Online Program

Community built environment and multilevel social determinants of obesity: Lessons from China

Tuesday, November 5, 2013

Libin Zhang, PhD, Institute for Community Inclusion, School for Global Inclusion & Social Development, University of Massachusetts Boston, Boston, MA
Tim Liao, PhD, Sociology, University of Illinois at Urbana-Champaign, Urbana, MA
Laura L. Hayman, PhD, RN, FAAN, College of Nursing and Health Sciences, University of Massachusetts-Boston, Boston, MA
The obesity epidemic has been consistently observed in both developed and developing countries. However, effects of the community built environment on multilevel social determinants of obesity remains unknown in developing nations. We synthesized literature on socio-economic (SES) gradients in health and income inequality effects on health and analyzed data from 2006 China Health and Nutrition Survey (N=9,586) to understand how multilevel social determinants of obesity varied by different types of built environments assessed by the presence/absence of local fast food restaurants and sports facilities. At the individual level, adjusting for demographic characteristics, top quintiles of income and wealth were positively associated with obesity (OR=1.45 and 1.31, respectively, p<0.01), whereas education and manual occupation were negatively associated with obesity (OR=0.73, p<0.05 and OR=0.72, p<0.01, respectively); however, relative income had no significant effect on obesity. At the community-level, adjusting for community characteristics, income inequality was inversely associated with obesity (OR=0.93, p<0.001). When stratified by built environmental contexts, multidimensional SES effects on obesity varied across contexts; however, inequality effects on obesity remained significant and consistently negative (OR ranged from 0.92 to 0.94, p<0.001). Education and income effects were pronounced in communities with the presence of fast food and absence of sports facilities. Patterns of SES and inequalit¬¬y affecting obesity risks in developing countries can be uniquely different from that in developed societies. To the best of our knowledge, this is the first study reporting consistently strong negative effects of inequality on obesity, opposite of Wilkinson's income inequality hypothesis of health in developed countries.

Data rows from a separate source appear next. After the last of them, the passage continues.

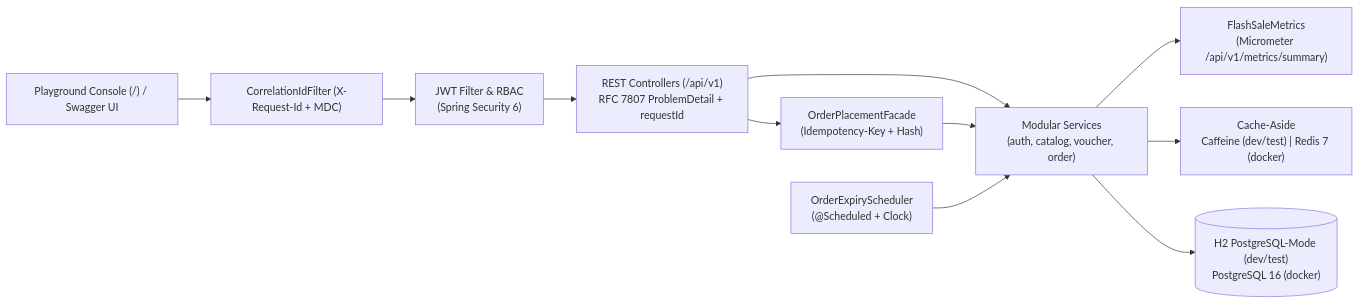
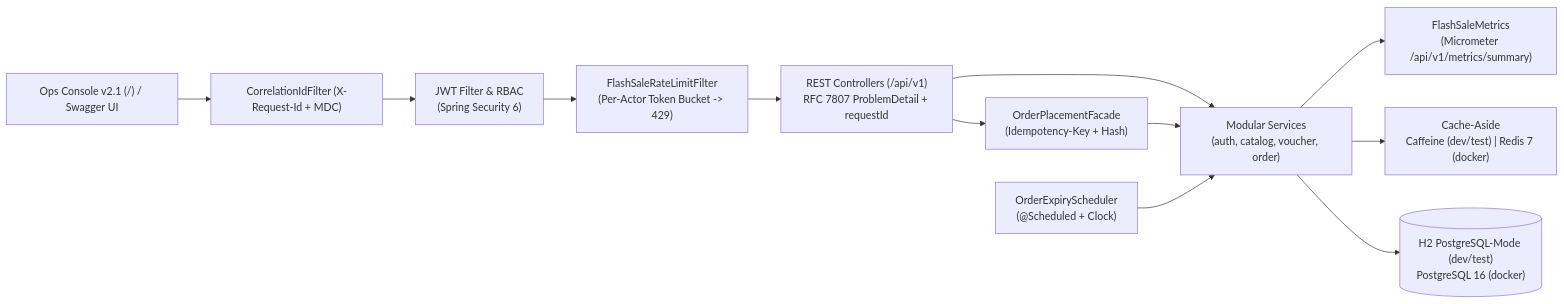
One commit to bachiep/flashsale-order-inventory-api changed the first of 2 diagrams in README.md. Above: the diagram before and after it, drawn with Mermaid. The commit also changed other lines of this file and 26 other files, not shown here.

Commit message:
feat(v2.1): add token-bucket rate limiting, virtual threads, voucher/lifecycle labs, and JaCoCo gate (#20)

````diff
--- a/README.md
+++ b/README.md
@@ -27,13 +27,14 @@
 ```mermaid
 flowchart LR
-    Client["Playground Console (/) / Swagger UI"] --> Filter["CorrelationIdFilter (X-Request-Id + MDC)"]
+    Client["Ops Console v2.1 (/) / Swagger UI"] --> Filter["CorrelationIdFilter (X-Request-Id + MDC)"]
     Filter --> Security["JWT Filter & RBAC<br/>(Spring Security 6)"]
-    Security --> Controllers["REST Controllers (/api/v1)<br/>RFC 7807 ProblemDetail + requestId"]
+    Security --> RateLimit["FlashSaleRateLimitFilter<br/>(Per-Actor Token Bucket -> 429)"]
+    RateLimit --> Controllers["REST Controllers (/api/v1)<br/>RFC 7807 ProblemDetail + requestId"]
     Controllers --> Facade["OrderPlacementFacade<br/>(Idempotency-Key + Hash)"]
     Controllers --> Services["Modular Services<br/>(auth, catalog, voucher, order)"]
     Facade --> Services
     Services --> Metrics["FlashSaleMetrics<br/>(Micrometer /api/v1/metrics/summary)"]
     Services --> Cache["Cache-Aside<br/>Caffeine (dev/test) | Redis 7 (docker)"]
     Services --> DB[("H2 PostgreSQL-Mode (dev/test)<br/>PostgreSQL 16 (docker)")]
     Scheduler["OrderExpiryScheduler<br/>(@Scheduled + Clock)"] --> Services
 ```
````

Learning Areas:

Biostatistics, economics
Diversity and culture
Environmental health sciences
Public health or related public policy
Social and behavioral sciences

Learning Objectives:
Define built environment at the community level in China; Compare different theoretical frameworks and hypotheses; Differentiate multilevel social determinants of obesity in China; Evaluate the multilevel effects in different settings stratified by built environment contexts;

Keyword(s): Obesity, Community

Presenting author's disclosure statement:

Qualified on the content I am responsible for because: This is based on my dissertation.
Any relevant financial relationships? No

I agree to comply with the American Public Health Association Conflict of Interest and Commercial Support Guidelines, and to disclose to the participants any off-label or experimental uses of a commercial product or service discussed in my presentation.